Posted: 2021-05-04 09:30:51 By: thebay

Our puppy Sydney is just a little over a year old now, and she was finally spayed a week ago last Wednesday. Our last two breeders both suggested that we wait for our miniature schnauzer to go through at least one heat before being spayed, and so we waited a few weeks past her second estrus. Our Veterinarian is located down in Gravenhurst, one hour from our home, and although she prefers to keep dogs overnight following this particular surgery, I asked that Shauna Leigh and I be permitted to bring Sydney back home the very same day. She agreed, but only after keeping the patient in the clinic for 7 hours following the operation, in order to keep watch on her in case of any ensuing complications. As a result, I remained down in Gravenhurst from 9:00am until 6:30pm. In the midst of a lockdown on a Wednesday, Gravenhurst is not exactly a busy cultural centre. The optimist that I am, I envisioned myself having a lovely picnic in the local waterfront park and perhaps reading a good book. As it turned out, winter made a comeback that day and the weather was cold and, as the Irish say, desperate.

Shortly after I left Sydney at the clinic, I went for a long walk from one end of town to the other, figuring it was a productive way to spend 1 of my 9 hours there. Under normal circumstances, I would have popped in for a few hours to pester and visit with my friend Andrew Currie over at Currie’s Music, but the lockdown prohibited that. As luck would have it, as I walked by the music store, I saw Andrew’s brother Rob and their father Ted, entering the store, along with Rob’s dog “Muffin The Dragon Slayer”. For a moment, I considered calling out to them. One of the unfortunate side effects of this prolonged pandemic is that it has redefined the rules for social engagement. I no longer feel comfortable initiating a chat with someone, and especially not from 6-8 feet away. Rob and I have been talking about recording one of my original songs in his studio. Because my song, “A Dead Man’s Clothes” was written about our mutual friend, the late James Carroll, I thought it would be meaningful to record it with the Currie Brothers at Rob Currie Recording. Alas, another project had to be put on hold due to COVID-19. I walked to the other end of town, and when I got back to Currie's Music, I decided to do some window shopping for exotic guitars. From across the street, someone was calling my name and, to my surprise, it was Andrew Currie. He was having a socially-distanced conversation with another local entrepreneur. I walked across the street and ended up talking to the two of them for a few minutes. Speaking to people through a mask and from a distance feels weird, but it was therapeutic to have any face-to-face, human interaction. We covered all the latest local music news, commiserated with each other about the sorry state of human behavior in general, solved the problems of the world, and then, when the cold, damp air had thoroughly chilled us to the bone, we parted company. I’ve had so few human interactions in the past year, other than with Shauna Leigh, that it was refreshing and delightful to have the opportunity to actually interact with a friend, face to face.
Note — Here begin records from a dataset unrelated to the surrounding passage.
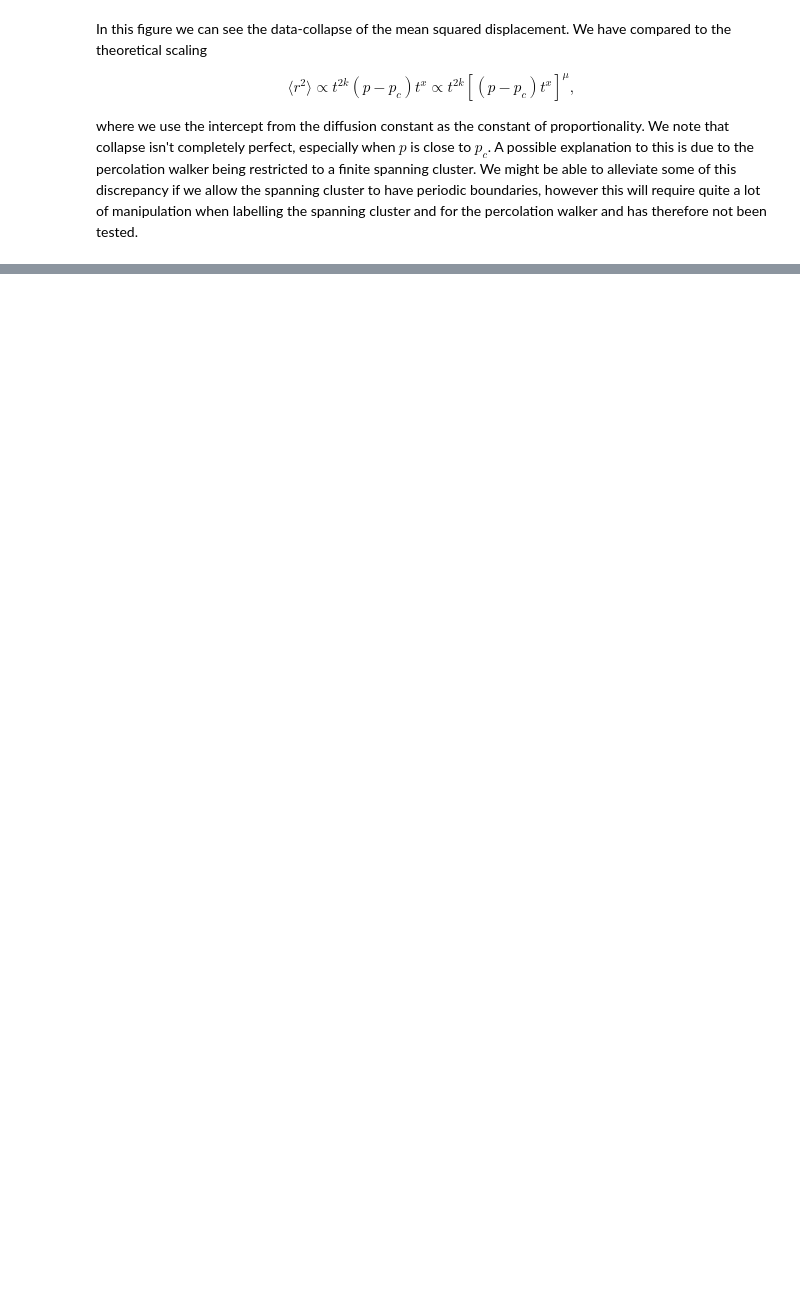
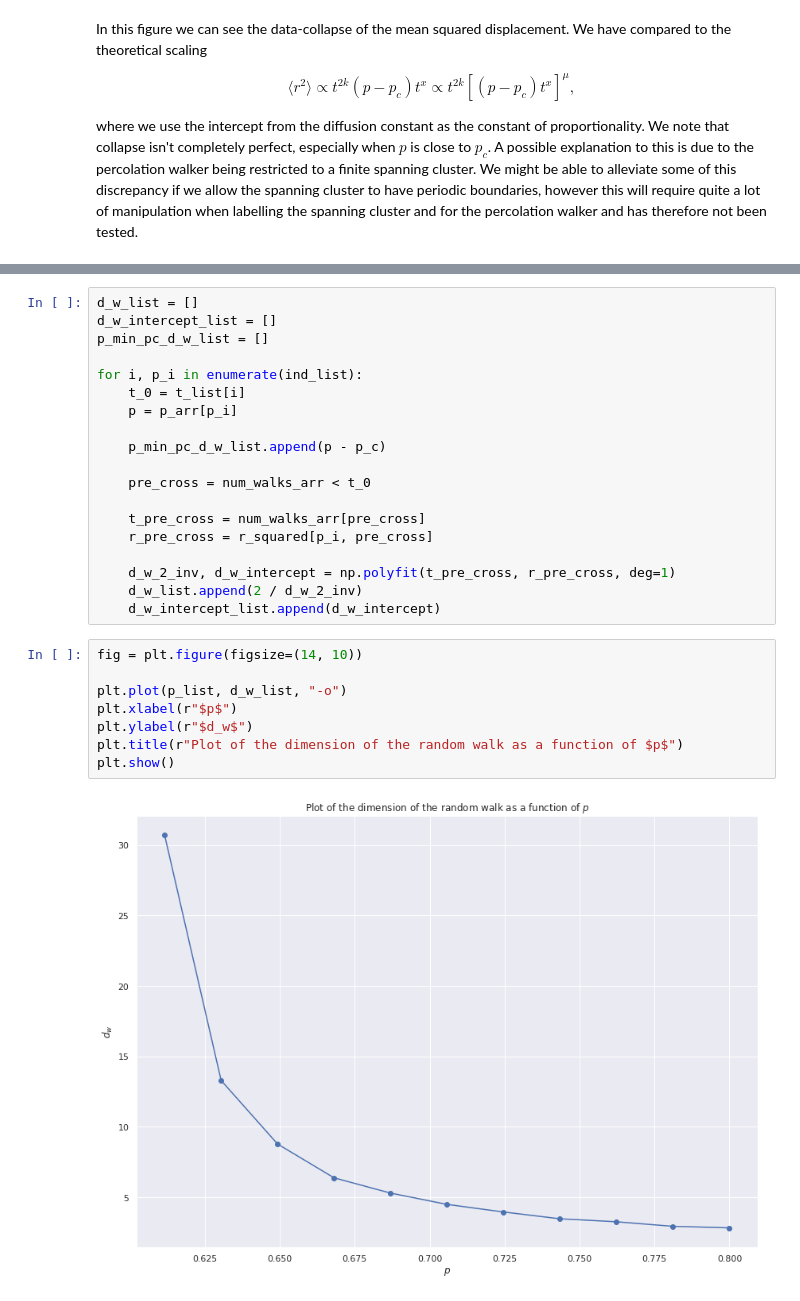
Before and after one commit to Schoyen/FYS4460, a Jupyter notebook: project-4/random-walks-on-the-spanning-cluster-large.ipynb, the cells around one changed output, grey strips where cells are left out. Cells and saved outputs as stored; diff of their text form; blank space fills up the shorter version.

```diff
--- a/project-4/random-walks-on-the-spanning-cluster-large.ipynb
+++ b/project-4/random-walks-on-the-spanning-cluster-large.ipynb
@@ -505,0 +567,29 @@ We might be able to alleviate some of this discrepancy if we allow the spanning
+# %%
+d_w_list = []
+d_w_intercept_list = []
+p_min_pc_d_w_list = []
+
+for i, p_i in enumerate(ind_list):
+    t_0 = t_list[i]
+    p = p_arr[p_i]
+
+    p_min_pc_d_w_list.append(p - p_c)
+
+    pre_cross = num_walks_arr < t_0
+
+    t_pre_cross = num_walks_arr[pre_cross]
+    r_pre_cross = r_squared[p_i, pre_cross]
+
+    d_w_2_inv, d_w_intercept = np.polyfit(t_pre_cross, r_pre_cross, deg=1)
+    d_w_list.append(2 / d_w_2_inv)
+    d_w_intercept_list.append(d_w_intercept)
+# %%
+fig = plt.figure(figsize=(14, 10))
+
+plt.plot(p_list, d_w_list, "-o")
+plt.xlabel(r"$p$")
+plt.ylabel(r"$d_w$")
+plt.title(r"Plot of the dimension of the random walk as a function of $p$")
+plt.show()
+# %% [output]
+[figure, added]
```
Also changed, not shown: parts of 17 cells of this notebook, 1 other file.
These days, it seems as if, with so little human interaction to mark the passage of time, a year has simply vanished. Tonight, as we do every week, Shauna and I will play The Bay 88.7FM Super Jackpot Radio Bingo, amusing ourselves with the silly shoutout texts that Jeff reads on-air. And then, before I know it, Thursday evening will roll around, and I’ll be broadcasting another LYRICAL WORKERS show. Then Sunday will arrive, and I’ll produce ET’s MARTINI MUSIC show, and then the new week will begin with a new Oppenheimer Report. Months pass by in the blink of an eye. I am reminded of that old cinematic image of a newspaper spinning through space, to connote the passage of time. I’m beginning to look a little like Rip Van Winkle, as my lockdown beard begins to grow bushier. Maybe I’ll hack it off once I finally receive my vaccination, hopefully in a few days from now, but maybe I won’t. Maybe I’ll ape the Billy Gibbons “ZZ Top” look. I’m well along the way. When will I awaken from this grey, Rip Van Winkle dream, and what will be different when I do?

After my conversation with Andrew, I walked back to my car to warm up, and waited for the Vet’s assurance that everything went okay with Sydney’s surgery. Once I got that call, I headed over to the waterfront park and sat in my car looking out at the stark vacancy of the grey spring day. Staring at the empty “barge” bandshell out on the water, I thought of all the live concerts that had entertained listeners for generations in that old Muskoka town. I imagined a sunny, hot summer day, with a park full of happy people, enjoying the community of good, live music. Someday soon, I hope we’ll be back to those better times. In the meantime, it wasn’t all that bad, spending a day waiting for something tangible and hopeful; the surgery was a success and our pup returned back home with us, thanks to the good folks at Chidiac Animal Hospital. By the way, Sydney is back to her tail-wagging, mischievous, facial-tissue-snatching self again.


Written by Jamie Oppenheimer ©2021 ALL RIGHTS RESERVED